Toronto businessman Mark Cohon, the son of McDonald's Canada founder George Cohon, has been picked as the Canadian Football League's 12th commissioner.
Theleague's board of governors made the announcement at a news conference in Toronto on Wednesday afternoon, saying the five-year deal was decided in a unanimous vote.
Cohon takes over from Tom Wright, who told the league's board in July 2006 that he had decided not to seek a renewal of his contract.
"I'm so excited about this role: This is a great brand, a great game," said a beaming Cohon, whowill assume his duties as commissioner on April 17.
"I love the game. I played it in high school, I watch it on TV, I go to games and love interacting with the fans.
"The CFL is a great part of Canadian identity and I couldn't think of a better job than CFL commissioner."
Cohon brings 15 years of experience to the jobin sports marketing, business development, ticketing, sponsorship and television sales.
"He oozes presence, he's an impeccable dresser, he looks good, he's smart, he's intelligent, he's exactly what you want in your commissioner," Toronto Argonauts president andchief executive officerKeith Pelly told the Canadian Press. "He's young, vibrant passionate, it was a pretty good fit."
Among the challenges facing Cohon will be enforcing the CFL's new, $4.05-million salary cap, along with possible expansion to the Maritimes and a drug-testing policy for players.
Gene Dunn, chair of the CFL board, said Cohon has a great track record in sports and business development and brings the right experience, energy and perspective to the position.
Cohonis currentlychair of the Ontario Science Centre and a board member with the Toronto-based AudienceView Software Corp., a global software company for the sports, arts and entertainment industries.
Previously, he served as former director of corporate and game development with Major League Baseball and vice-president of business development with the National Basketball Association.
"I think about what I've done in my career and I really think it helped prepare me for this role," said Cohon, who said he has lived in "four or five countries and conducted business in 30 countries."
Dunn added the league was impressed with Cohon's proven ability to build brands and grow revenues.
"This combined with his determination and passion for sport will be a great asset to the CFL as we continue to look for new ways to enhance our game [and] grow our business."
Learned from working with Stern
Cohon said he wouldjump into the new job with his eyes wide open,saying he had learned fromworking with NBA commissioner David Stern. He described Stern as personable, smart and someone with a knack to build a brand.
"Building a brand is about living a marketing campaign," Cohon said. "It goes from getting kids to play [minor football] to engaging corporate Canada."
A graduate of Northwestern University law school in Chicago, Ill., Cohon also said the length of his contract will let him focus on the league instead of having to worrying about renewals to his contract.
Wright, who had a four-year tenure as commissioner, had come came under fire because of the ownership problems of the Ottawa Renegades.
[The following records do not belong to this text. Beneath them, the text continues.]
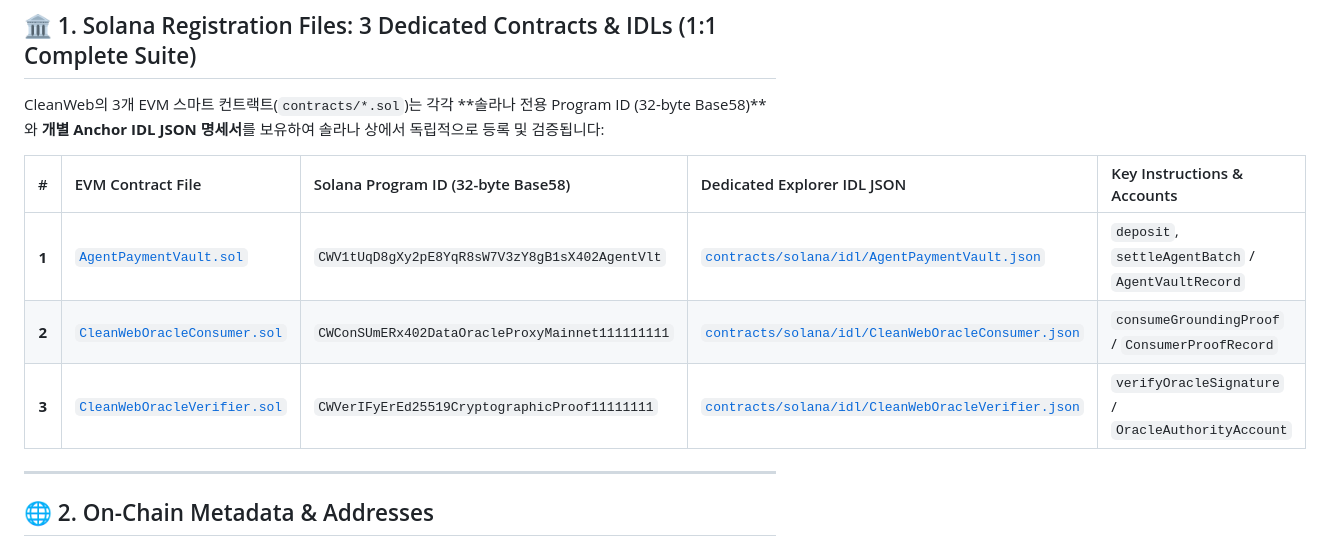
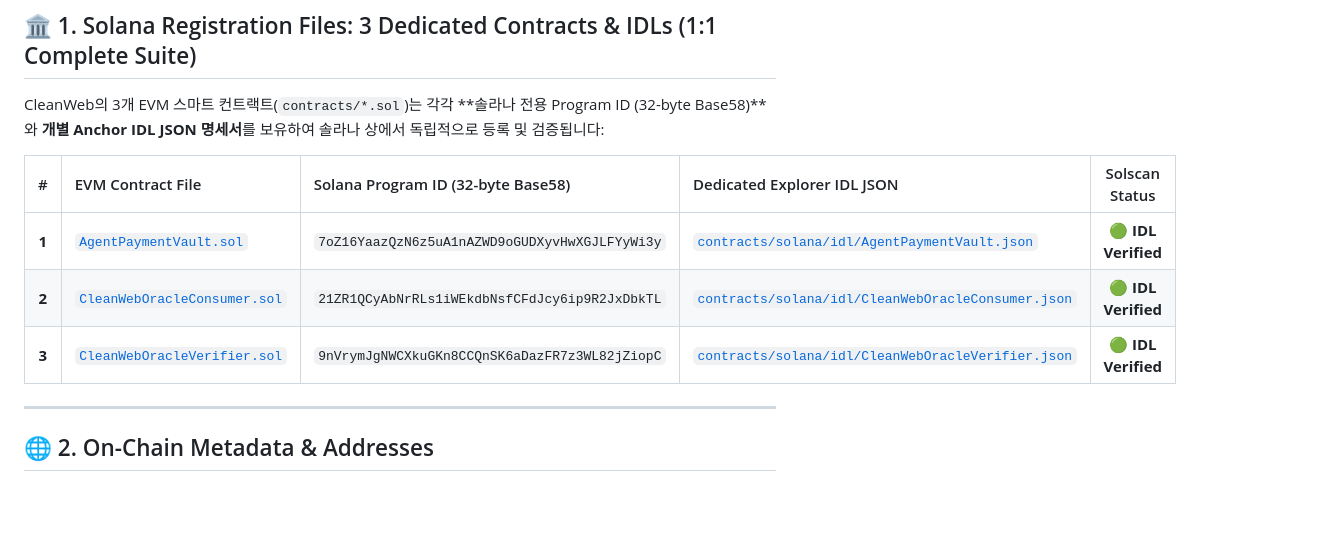
Before and after one commit to nohosa001-pixel/x402-cleanweb-agent, a Markdown page: contracts/solana/SOLANA_VERIFICATION_GUIDE.md, the part around the change. Drawn GitHub-style; blank space fills up the shorter version.

Commit message:
docs: Synchronize official Solscan IDL verified status and Program IDs

```diff
--- a/contracts/solana/SOLANA_VERIFICATION_GUIDE.md
+++ b/contracts/solana/SOLANA_VERIFICATION_GUIDE.md
@@ -13,11 +13,11 @@
 
 CleanWeb의 3개 EVM 스마트 컨트랙트(`contracts/*.sol`)는 각각 **솔라나 전용 Program ID (32-byte Base58)**와 **개별 Anchor IDL JSON 명세서**를 보유하여 솔라나 상에서 독립적으로 등록 및 검증됩니다:
 
-| # | EVM Contract File | Solana Program ID (32-byte Base58) | Dedicated Explorer IDL JSON | Key Instructions & Accounts |
-| :-: | :--- | :--- | :--- | :--- |
-| **1** | [`AgentPaymentVault.sol`](../AgentPaymentVault.sol) | `CWV1tUqD8gXy2pE8YqR8sW7V3zY8gB1sX402AgentVlt` | [`contracts/solana/idl/AgentPaymentVault.json`](idl/AgentPaymentVault.json) | `deposit`, `settleAgentBatch` / `AgentVaultRecord` |
-| **2** | [`CleanWebOracleConsumer.sol`](../CleanWebOracleConsumer.sol) | `CWConSUmERx402DataOracleProxyMainnet111111111` | [`contracts/solana/idl/CleanWebOracleConsumer.json`](idl/CleanWebOracleConsumer.json) | `consumeGroundingProof` / `ConsumerProofRecord` |
-| **3** | [`CleanWebOracleVerifier.sol`](../CleanWebOracleVerifier.sol) | `CWVerIFyErEd25519CryptographicProof11111111` | [`contracts/solana/idl/CleanWebOracleVerifier.json`](idl/CleanWebOracleVerifier.json) | `verifyOracleSignature` / `OracleAuthorityAccount` |
+| # | EVM Contract File | Solana Program ID (32-byte Base58) | Dedicated Explorer IDL JSON | Solscan Status |
+| :-: | :--- | :--- | :--- | :---: |
+| **1** | [`AgentPaymentVault.sol`](../AgentPaymentVault.sol) | `7oZ16YaazQzN6z5uA1nAZWD9oGUDXyvHwXGJLFYyWi3y` | [`contracts/solana/idl/AgentPaymentVault.json`](idl/AgentPaymentVault.json) | 🟢 **IDL Verified** |
+| **2** | [`CleanWebOracleConsumer.sol`](../CleanWebOracleConsumer.sol) | `21ZR1QCyAbNrRLs1iWEkdbNsfCFdJcy6ip9R2JxDbkTL` | [`contracts/solana/idl/CleanWebOracleConsumer.json`](idl/CleanWebOracleConsumer.json) | 🟢 **IDL Verified** |
+| **3** | [`CleanWebOracleVerifier.sol`](../CleanWebOracleVerifier.sol) | `9nVrymJgNWCXkuGKn8CCQnSK6aDazFR7z3WL82jZiopC` | [`contracts/solana/idl/CleanWebOracleVerifier.json`](idl/CleanWebOracleVerifier.json) | 🟢 **IDL Verified** |
 
 ---
 
```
Theteam's owners, Bernie Glieberman and William Smith, eventually put the team up for sale and the CFL mothballed the franchise in April 2006.
In May 2005, the governors voted to give Wright a contract extension, despite reports that many owners weren't happy with his leadership and wished to move in another direction.
Wright was often praised for being a positive face for the league throughout his tenure, being approachable and fan friendly.
Corporate sponsorships and television ratings increased significantly under his watch. And prior to leaving office, he secured a five-year television agreement with cable sports network TSN worth $75 million.
Cohon takes up the reins from Dunn, who assumed the commissioner duties in Dec. 22, 2006.
Dunn said there would be a review of the league's constitution during Cohon's tenure, but added, "Mark is comfortable with the wording in the constitution that will allow him to do his job."